The aptly named The Opening Act offers some heavenly music indeed, an alt-gospel, a cappella slice of psychedelia whose short but effective ways indicate that this isn’t going to be an ordinary album. After all, an album that offers its first full-length track, a psychedelic, blues, and trippy take on Black Sabbath’s iconic Changes, is not playing by the usual rule book. Heaven and Hell, perhaps!
From here, the cheekily named Dean The Dream wanders psychedelic sonic pathways and trippy blues trails, blends classic rock with acid drops, heady, incensed-infused 60’s counter-culture cool with hippy chic.
Dying Staying Alive follows The Doors on strange odysseys, rock music baked in the desert heat, and opening the doors of perception into Huxley’s otherworldly experiences. Kiss Me Kill Me is a slow-burning, deep, brooding 50’s style ballad brought bang up-to-date. He even takes Elvis’ It Hurts Me and plays it with a hazy subtlety and suppleness that the original missed.
The album ends with the title track, Hitchin’ It To Heaven, a song that the likes of The Black Keys or The White Stripes would have given their right arm to have written.
Hitchin’ It To Heaven is no ordinary album, and Dean the Dream is no typical artist.

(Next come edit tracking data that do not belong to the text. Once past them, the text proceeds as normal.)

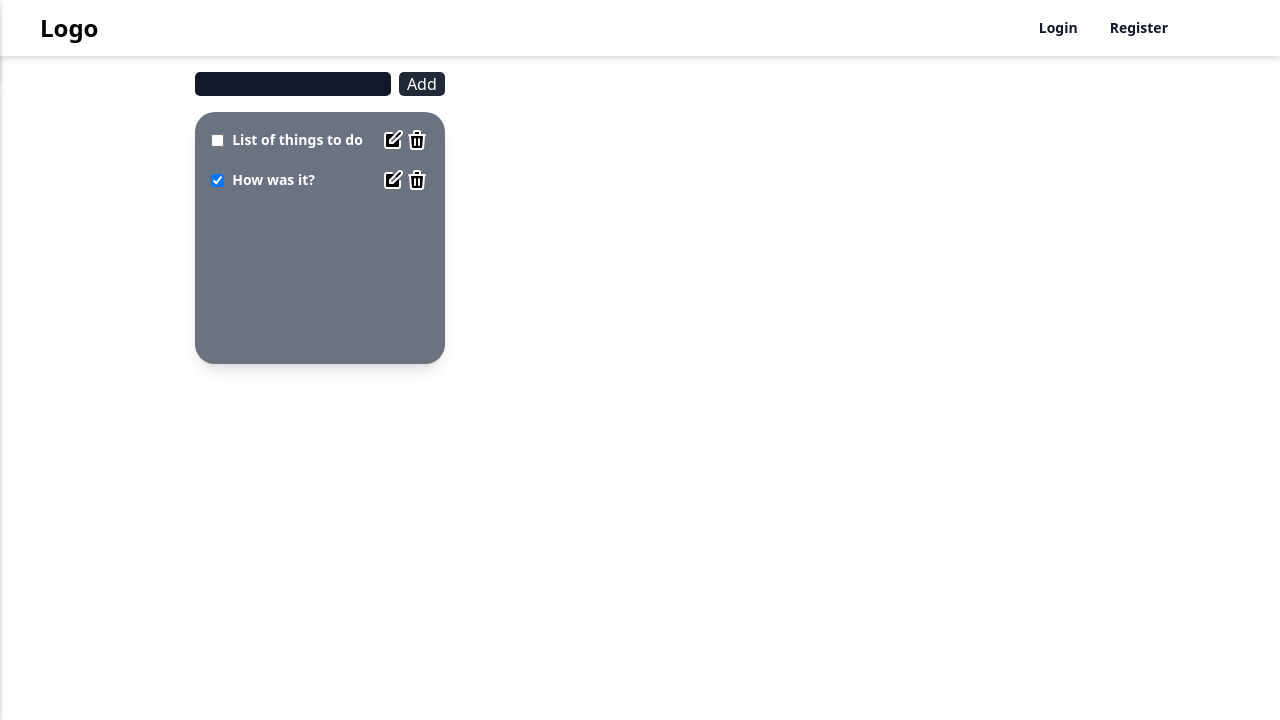
Repository: nation430/loginAuth-Nextjs
Page: /todos/TodoPage
An editor plug-in stored every save of this project. The page is shown before and after the next save, followed by the edit.
The browser window is 1280 px wide. The pictures show the whole page.
The project was rebuilt for these pictures with package versions that can differ from the ones it lists, and the page was loaded fresh each time. The framework's server and built-in components were replaced by stand-ins that run in the browser. Also part of the build but not shown: next.config.js.

Above is the page before, as saved 2022-06-07 10:25:39.

### pages/todos/TodoPage.js
import { useState } from "react";
import uniqud from "uniqid"; //npm install uniqid
import Todo from "./Todo";

const TodoPage = (props) => {
  const [todos, setTodos] = useState([
    {
      id: uniqud(),
      text: "List of things to do",
      completed: false,
    },

    {
      id: uniqud(),
      text: "How was it?",
      completed: true,
    },
  ]);
  const [value, setValue] = useState("");
  const addTodo = (e) => {
    e.preventDefault();
    const newTodos = [...todos];
    newTodos.push({
      id: uniqud(),
      completed: false,
      text: value,
    });
    setTodos(newTodos);
    setValue("");
  };
  return (
    <div className="w-[50%] h-[100vh] flex flex-col text-white p-2 items-center space-y-4">
      <h1 className="uppercase pt-6 font-bold text-gray-900">List Items</h1>
      <form onSubmit={addTodo} className="w-[40%] space-x-2 flex">
        <input
          className="bg-gray-900 outline-none text-[0.8em]
        rounded-[5px] flex-grow indent-4"
          value={value}
          onChange={(e) => setValue(e.target.value)}
        />
        <button className="bg-gray-800 px-2 rounded-[5px] active:bg-gray-600">
          Add
        </button>
      </form>

      <div className="w-[40%] min-h-[35vh] border-none flex flex-col relative bg-gray-500 shadow-lg rounded-[20px]">
        {todos.map(({ id, text, completed }) => {
          return (
            <Todo
              id={id}
              completed={completed}
              text={text}
              todos={todos}
              setTodos={setTodos}
            />
          );
        })}
      </div>
    </div>
  );
};

export default TodoPage;

### components/Layout.js
import Meta from "./Meta";
import Nav from "./Nav";

const Layout = (props) => {
  return (
    <>
      <Meta />
      <Nav />
      <div>
        <main className="">{props.children}</main>
      </div>
    </>
  );
};

export default Layout;

### styles/globals.css
html,
body {
  padding: 0;
  margin: 0;

}

a {
  color: inherit;
  text-decoration: none;
}

* {
  box-sizing: border-box;
}
@tailwind base;
@tailwind components;
@tailwind utilities;


.bg-img{
position: absolute;
width: 1440px;
height: 736px;
left: 0px;
top: 111px;

background: rgba(0, 0, 0, 0.45);

}

### pages/todos/Todo.js
import EditIcon from "../../components/EditIcon";
import DeleteIcon from "../../components/DeleteIcon";
import { useState } from "react";

const Todo = ({ id, text, completed, todos, setTodos }) => {
  const [editMode, setEditMode] = useState(false);
  const [editValue, setEditValue] = useState(text);
  const handleDelete = (e) => {
    e.preventDefault();
    let newTodos = [...todos];
    newTodos = newTodos.filter((el) => el.id !== id);
    setTodos(newTodos);
  };

  const handleEdit = (e) => {
    e.preventDefault();
    const newTodos = [...todos];
    const index = newTodos.findIndex((el) => el.id === id);
    newTodos[index] = {
      ...newTodos[index],
      text: editValue,
    };
    setTodos(newTodos);
    setEditValue("");
    setEditMode(false);
  };
  const handleCheckBox = (e) => {
    const newTodos = [...todos];
    const index = newTodos.findIndex((el) => el.id === id);
    newTodos[index] = {
      ...newTodos[index],
      completed: !newTodos[index].completed,
    };
    setTodos(newTodos);
  };
  return (
    <div className="flex w-[100%] text-[0.7em] justify-between px-4 pt-4 space-x-2 text-sm">
      <div className="flex items-center space-x-2 font-bold ">
        <input type="checkbox" checked={completed} onChange={handleCheckBox} />
        {editMode ? (
          <form onSubmit={handleEdit}>
            <input
              type="text"
              value={editValue}
              onChange={(e) => setEditValue(e.target.value)}
              className="bg-gray-800 outline-none px-2 w-[100%]"
            />
          </form>
        ) : (
          <div>{text}</div>
        )}
      </div>
      <div className="flex">
        <EditIcon
          className="w-6 hover:cursor-pointer
            hover:opacity-80 transition-all"
          onClick={(e) => setEditMode(true)}
        />
        <DeleteIcon
          className="w-6 hover:cursor-pointer
             hover:opacity-80 transition-all"
          onClick={handleDelete}
        />
      </div>
    </div>
  );
};

export default Todo;

### components/Meta.js
import Head from "next/head";

const Meta = ({ title, keywords, description }) => {
  return (
    <Head>
      <meta
        name="viewport"
        content="width=device-width,
            initial-scale=1"
      />
      <meta name="keywords" content={keywords} />
      <meta name="description" content={description} />
      <meta charSet="utf-8" />
      <link rel="icon" href="/favicon.icon" />
      <title>{title}</title>
    </Head>
  );
};

Meta.defaultProps = {
  title: "todolist-app",
  keywords: "web development, programming",
  description: "todolist-app",
};
export default Meta;

### components/Nav.js
import Link from "next/link";
import { useState } from "react";

function NavLink({ to, children }) {
  return (
    <a href={to} className={`mx-4 `}>
      {children}
    </a>
  );
}

function MobileNav({ open, setOpen }) {
  return (
    <div
      className={`absolute top-0 left-0 h-screen w-screen
        bg-white transform ${open ? "-translate-x-0" : "-translate-x-full"}
        transition-transform duration-300 ease-in-out
        filter drop-shadow-md text-mycolor3-600 font-bold text-xl`}
    >
      <div className="flex items-center justify-center filter drop-shadow-md bg-white h-20">
        {""}
      </div>
      <div className="flex flex-col ml-4 text-base space-y-4">
        <Link
          className=" font-normal   "
          href="/login"
          // onClick={() =>
          //   setTimeout(() => {
          //     setOpen(!open);
          //   }, 100)
          // }
        >
          Login
        </Link>
        <Link
          className="font-normal "
          href="/register"
          // onClick={() =>
          //   setTimeout(() => {
          //     setOpen(!open);
          //   }, 100)
          // }
        >
          Register
        </Link>
      </div>
    </div>
  );
}

const Nav = () => {
  const [open, setOpen] = useState(false);
  return (
    <div className="w-full fixed top-0 animated z-40 justify-between ">
      <nav className="flex  filter drop-shadow-md bg-white sm:px-10  py-4 h-14 items-center">
        <MobileNav open={open} setOpen={setOpen} />
        <div className="w-6/12 flex items-center">
          <a className="text-2xl font-semibold " href="/">
            <p>Logo</p>
          </a>
        </div>
        <div className=" w-6/12 flex justify-end mr-14 items-center">
          <div
            className="z-50 flex relative w-8 h-8 flex-col justify-between items-center md:hidden"
            onClick={() => {
              setOpen(!open);
            }}
          >
            {/* hamburger button */}
            <span
              className={`h-1 w-full bg-black rounded-lg transform transition duration-300 ease-in-out ${
                open ? "rotate-45 translate-y-3.5" : ""
              }`}
            />
            <span
              className={`h-1 w-full bg-black rounded-lg transition-all duration-300 ease-in-out ${
                open ? "w-0" : "w-full"
              }`}
            />
            <span
              className={`h-1 w-full bg-black rounded-lg transform transition duration-300 ease-in-out ${
                open ? "-rotate-45 -translate-y-3.5" : ""
              }`}
            />
          </div>

          <div className="hidden md:flex text-gray-900  font-semibold text-sm">
            <NavLink to="/login">Login</NavLink>
            <NavLink to="/register">Register</NavLink>
          </div>
        </div>
      </nav>
    </div>
  );
};

export default Nav;

### components/EditIcon.js
const EditIcon = props =>{
    return(
        <svg {...props} viewBox="0 0 24 24" stroke="currentColor">
        <path strokeLinecap="round" strokeLinejoin="round" strokeWidth={2} d="M11 5H6a2 2 0 00-2 2v11a2 2 0 002 2h11a2 2 0 002-2v-5m-1.414-9.414a2 2 0 112.828 2.828L11.828 15H9v-2.828l8.586-8.586z" />
       </svg>
    )
}


export default EditIcon;

### components/DeleteIcon.js
const DeleteIcon = props =>{
    return(
        <svg {...props} viewBox="0 0 24 24" stroke="currentColor">
        <path strokeLinecap="round" strokeLinejoin="round" strokeWidth={2} d="M19 7l-.867 12.142A2 2 0 0116.138 21H7.862a2 2 0 01-1.995-1.858L5 7m5 4v6m4-6v6m1-10V4a1 1 0 00-1-1h-4a1 1 0 00-1 1v3M4 7h16" />
      </svg>
    )
}


export default DeleteIcon;

Loaded but not shown: pages/_app.js (common file); tailwind.config.js (common file)

After the next save:
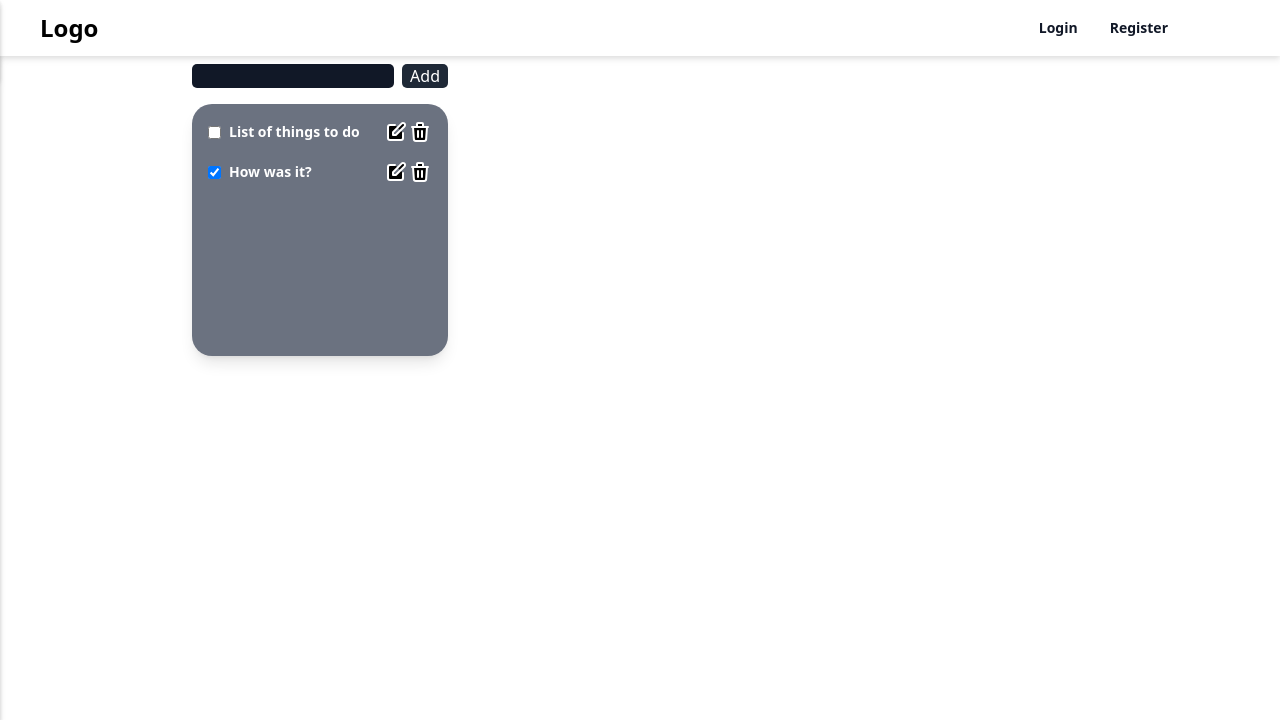
Saved 12 s later.
--- a/pages/todos/TodoPage.js
+++ b/pages/todos/TodoPage.js
@@ -29,7 +29,7 @@ const TodoPage = (props) => {
     setValue("");
   };
   return (
-    <div className="w-[50%] h-[100vh] flex flex-col text-white p-2 items-center space-y-4">
+    <div className="w-[50%] h-[100vh] flex flex-col text-white  items-center space-y-4">
       <h1 className="uppercase pt-6 font-bold text-gray-900">List Items</h1>
       <form onSubmit={addTodo} className="w-[40%] space-x-2 flex">
         <input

If you want a taste of the past turned into a glimpse of the future, this is the album, and certainly the artist, for you.